You came crying on our doorstep, sweet baby, the day after you’d gone with him. I named you Butterfly because what else can I call you after something so ugly? I put you in his way, the man who owns the hotel where I’d once worked, the rich creeper who pays for young guys. I practically begged you to go with him. I didn’t feel bad because what else could I do when I’m so thirsty? When the clouds no longer look like elephants and kittens and banana splits, when they look like fucking nothing, and the whole world is pressing down like hot shit?
I think of your index finger pressed to your lips in a shush while the landlord banged on the door. The place is crumbling but we never answer because we owe so much back rent. The toilet doesn’t flush, we didn’t pay the water. The drink will numb it out.
I ache under the weight of it all. My back from waiting tables at the greasy diner. Last night this sweaty little guy counted loose change in the exact amount of his check so I wouldn’t get a penny. So many people are that guy. My mind burns, my feet hurt. The smell of catfish -french fry-oil never washes out of my hair. With all the different ways we sell ourselves, sell our bodies –I can’t remember their worth.

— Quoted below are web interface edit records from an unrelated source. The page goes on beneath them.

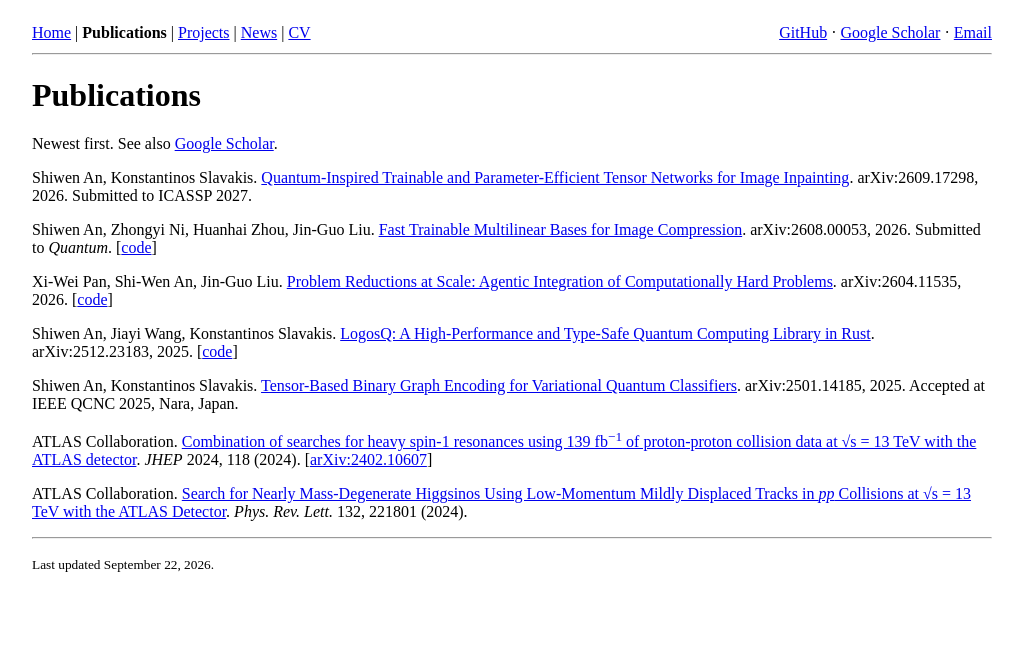
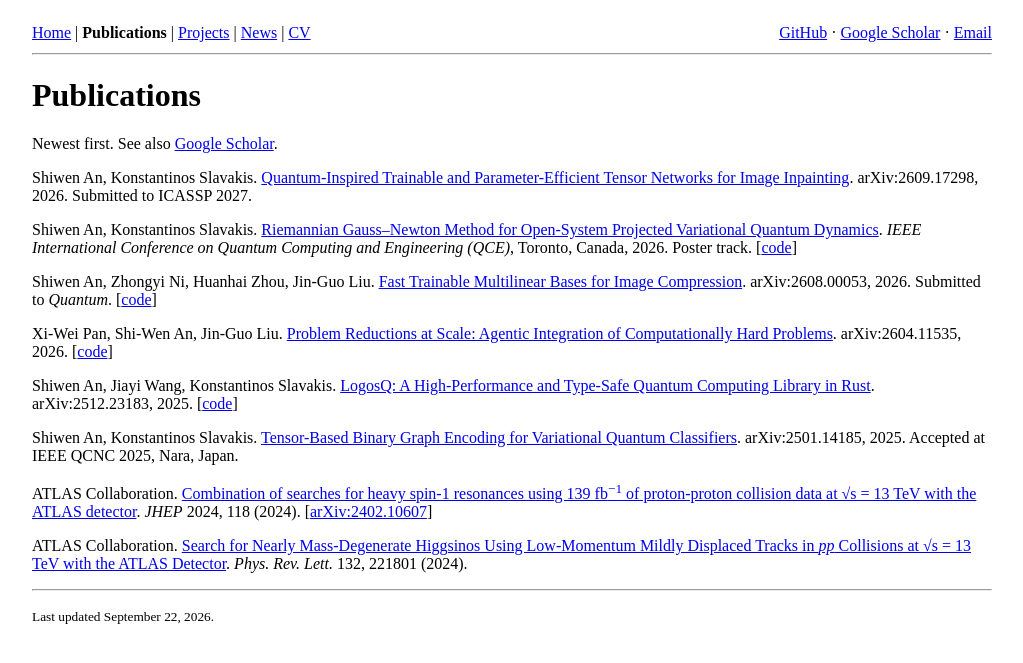
Before and after one commit to zazabap/zazabap.github.io, a Jekyll site: the page built from publications.md, in a window 1280 px wide. Shown: the top 663 px of the page, without its empty margins (128-1151 px from the left). Built offline with Jekyll 4.4.1, drawn with Linux system fonts in a browser that asks for light colours.

Commit message:
feat: Add the QCE 2026 proceedings paper and its acceptance news
"Riemannian Gauss–Newton Method for Open-System Projected Variational
Quantum Dynamics" (with Konstantinos Slavakis) was accepted to the IEEE
QCE 2026 poster track on 27 June 2026 and presented in Toronto in
September. Add a news item for the acceptance, list the paper in the
publications, and host the two-page proceedings PDF on the site until
the IEEE Xplore record exists (tracked in #2).

Co-Authored-By: Claude Fable 5.1 <noreply@anthropic.com>

```diff
--- a/publications.md
+++ b/publications.md
@@ -8,6 +8,11 @@ Newest first. See also [Google Scholar](https://scholar.google.com/citations?use
 Shiwen An, Konstantinos Slavakis.
 [Quantum-Inspired Trainable and Parameter-Efficient Tensor Networks for Image Inpainting](https://arxiv.org/abs/2609.17298).
 arXiv:2609.17298, 2026. Submitted to ICASSP 2027.
+
+Shiwen An, Konstantinos Slavakis.
+[Riemannian Gauss–Newton Method for Open-System Projected Variational Quantum Dynamics](/assets/pdf/qce2026-riemannian-gauss-newton-pvqd.pdf).
+*IEEE International Conference on Quantum Computing and Engineering (QCE)*, Toronto, Canada, 2026. Poster track.
+\[[code](https://github.com/zazabap/RiemannianPVQD)\]
 
 Shiwen An, Zhongyi Ni, Huanhai Zhou, Jin-Guo Liu.
 [Fast Trainable Multilinear Bases for Image Compression](https://arxiv.org/abs/2608.00053).
```
Also changed, not shown: _news/announcement_7.md (added, +12 -0 lines), 1 other file.
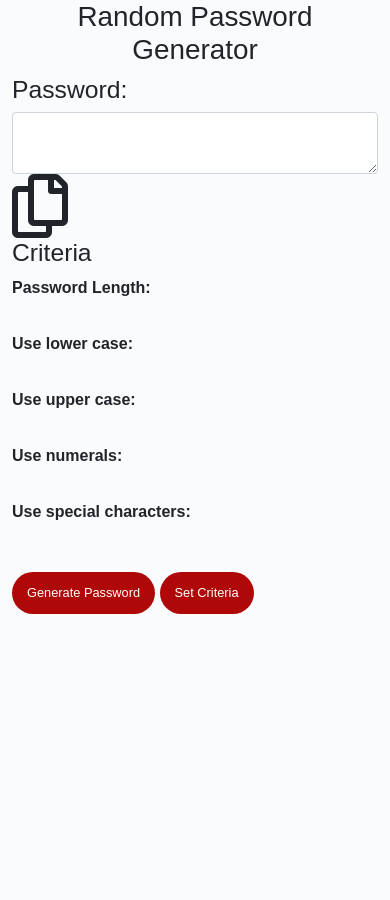
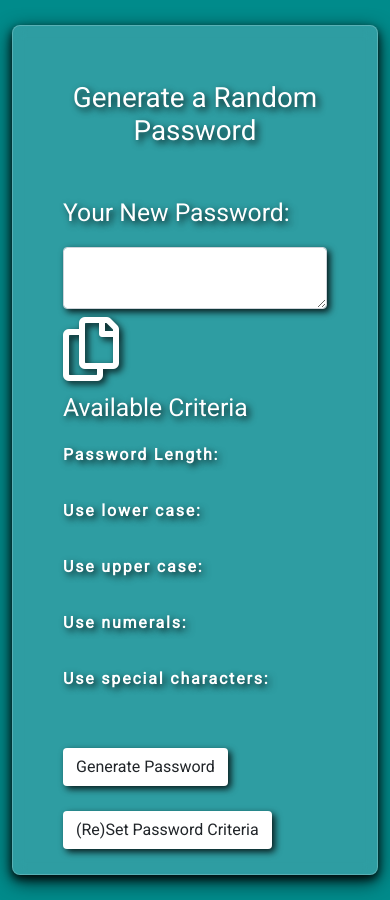
Before and after one commit to JohnMohr/passwordgen, a plain HTML site: page index.html in a window 390 px wide. Before the commit the page ends 844 px from the top, so only its background shows below. Drawn offline with nearby package versions, Linux system fonts and the light colour scheme.

Commit message:
ready for push to live

```diff
--- a/index.html
+++ b/index.html
@@ -17,12 +17,12 @@
         <article class="resultWindow">
             <section class="row">
                 <div class="col-md-12">
-                    <h1 class="text-center">Random Password Generator</h1>
+                    <h1 class="text-center">Generate a Random Password</h1>
                 </div>
             </section>
             <section class="row">
                 <div class="col-md-12">
-                    <h2>Password:</h2>
+                    <h2>Your New Password:</h2>
                 </div>
             </section>
             <section class="row">
@@ -37,7 +37,7 @@
                     </a>
                 </div>
             </section>
-            <h2>Criteria</h2>
+            <h2> Available Criteria</h2>
             <!-- User selected criteria goes in this grid section -->
             <section class="row">
                 <div class="col-md-3">
@@ -93,7 +93,7 @@
             <section class="row">
                 <div class="col-md-12">
                     <button class="btn" id="generate">Generate Password</button>
-                    <button class="btn" id="setCriteria">Set Criteria</button>
+                    <button class="btn" id="setCriteria">(Re)Set Password Criteria</button>
                 </div>
             </section>
         </article>
--- a/style.css
+++ b/style.css
@@ -1,137 +1,68 @@
-*,
-*::before,
-*::after {
-  box-sizing: border-box;
+/* Import google font */
+@import url('https://fonts.googleapis.com/css2?family=Roboto&display=swap');
+
+/* set body background image and stretch to fit screen, set text color and shadow for visibility */
+body{
+    font-family: Roboto;
+    background-color:darkcyan;
+    color: white;
+    text-shadow: 3px 3px 7px rgba(0, 0, 0, 0.85);
 }
 
-html,
-body,
-.wrapper {
-  height: 100%;
-  margin: 0;
-  padding: 0;
+/* ensure cursor is a pointer on all links - needed for copy link especially */
+a{
+    cursor: pointer;
 }
 
-body {
-  font-family: sans-serif;
-  background-color: #f9fbfd;
+/* add white space */
+h1{
+    margin: 30px auto;
+    text-shadow: 3px 3px 7px rgba(0, 0, 0, 0.85);
 }
 
-.wrapper {
-  padding-top: 30px;
-  padding-left: 20px;
-  padding-right: 20px;
+/* add white space */
+h2{
+    margin: 20px auto;
+    text-shadow: 3px 3px 7px rgba(0, 0, 0, 0.85);
 }
 
-header {
-  text-align: center;
-  padding: 20px;
-  padding-top: 0px;
-  color: hsl(206, 17%, 28%);
+/* change button color  */
+button{
+    margin: 25px 8px 0 0;
+    color: black;
+    background-color: white !important;
+    box-shadow: 3px 3px 7px rgba(0, 0, 0, 0.85);
 }
 
-.card {
-  background-color: hsl(0, 0%, 100%);
-  border-radius: 5px;
-  border-width: 1px;
-  box-shadow: rgba(0, 0, 0, 0.15) 0px 2px 8px 0px;
-  color: hsl(206, 17%, 28%);
-  font-size: 18px;
-  margin: 0 auto;
-  max-width: 800px;
-  padding: 30px 40px;
+textarea{
+    box-shadow: 3px 3px 7px rgba(0, 0, 0, 0.85);
 }
 
-.card-header::after {
-  content: " ";
-  display: block;
-  width: 100%;
-  background: #e7e9eb;
-  height: 2px;
+
+p{
+    letter-spacing: 1.8px;
+    text-shadow: 3px 3px 7px rgba(0, 0, 0, 0.85);
+}
+/* nudge copy link placement */
+i{
+    position: relative;
+    top: -2px;
 }
 
-.card-body {
-  min-height: 100px;
+/* add "glass" effect to main div */
+.resultWindow{
+    padding: 25px 50px;
+    border: 0.1px solid rgba(255,255,255,0.2);
+    background-color: rgba(230,230,255,0.2);
+    backdrop-filter: blur(7px);
+    border-radius: 8px;;
+    margin: 25px auto;
+    box-shadow: 0 4px 8px 0 rgba(0, 0, 0, 0.8), 0 6px 20px 0 rgba(0, 0, 0, 0.79);
 }
 
-.card-footer {
-  text-align: center;
+@media (max-width: 768px) {
+    i{
+        position: relative;
+        top: 8px;
+    }
 }
-
-.card-footer::before {
-  content: " ";
-  display: block;
-  width: 100%;
-  background: #e7e9eb;
-  height: 2px;
-}
-
-.card-footer::after {
-  content: " ";
-  display: block;
-  clear: both;
-}
-
-.btn {
-  border: none;
-  background-color: hsl(360, 91%, 36%);
-  border-radius: 25px;
-  box-shadow: rgba(0, 0, 0, 0.1) 0px 1px 6px 0px rgba(0, 0, 0, 0.2) 0px 1px 1px
-    0px;
-  color: hsl(0, 0%, 100%);
-  display: inline-block;
-  font-size: 22px;
-  line-height: 22px;
-  margin: 16px 16px 16px 20px;
-  padding: 14px 34px;
-  text-align: center;
-  cursor: pointer;
-}
-
-button[disabled] {
-  cursor: default;
-  background: #c0c7cf;
-}
-
-.float-right {
-  float: right;
-}
-
-#password {
-  -webkit-appearance: none;
-  -moz-appearance: none;
-  appearance: none;
-  border: none;
-  display: block;
-  width: 100%;
-  padding-top: 15px;
-  padding-left: 15px;
-  padding-right: 15px;
-  padding-bottom: 85px;
-  font-size: 1.2rem;
-  text-align: center;
-  margin-top: 10px;
-  margin-bottom: 10px;
-  border: 2px dashed #c0c7cf;
-  border-radius: 6px;
-  resize: none;
-  overflow: hidden;
-}
-
-@media (max-width: 690px) {
-  .btn {
-    font-size: 1rem;
-    margin: 16px 0px 0px 0px;
-    padding: 10px 15px;
-  }
-
-  #password {
-    font-size: 1rem;
-  }
-}
-
-@media (max-width: 500px) {
-  .btn {
-    font-size: 0.8rem;
-  }
-}
```
Also changed, not shown: 1 other file.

Thousands of leaves thatch a matrix of sunlight and shadow on your face. It was worse than I thought it could be, you said. Your eyes are liquid but also harder now. Now they look like mine. You flash a fistful of cash. It smells like a small promise the way money always does. Instead of comforting you I stuff it in my bra. We walk to the liquor store on the corner, the cicadas scratch out a sound as violent and fine as creation.
The urgency of the booze, the quenching of our thirst, snaps us out of reality if only for right now. Here there is no dread, no landlord at the door, no shit floating in the toilet. There’s honey in the walls. We’re finally drinking again. This is a living moment. Time holds itself inside this hustle.
I’m not totally immune to beauty.
So I read you a poem.
So I sing you a song.
So I light you up like the first cigarette.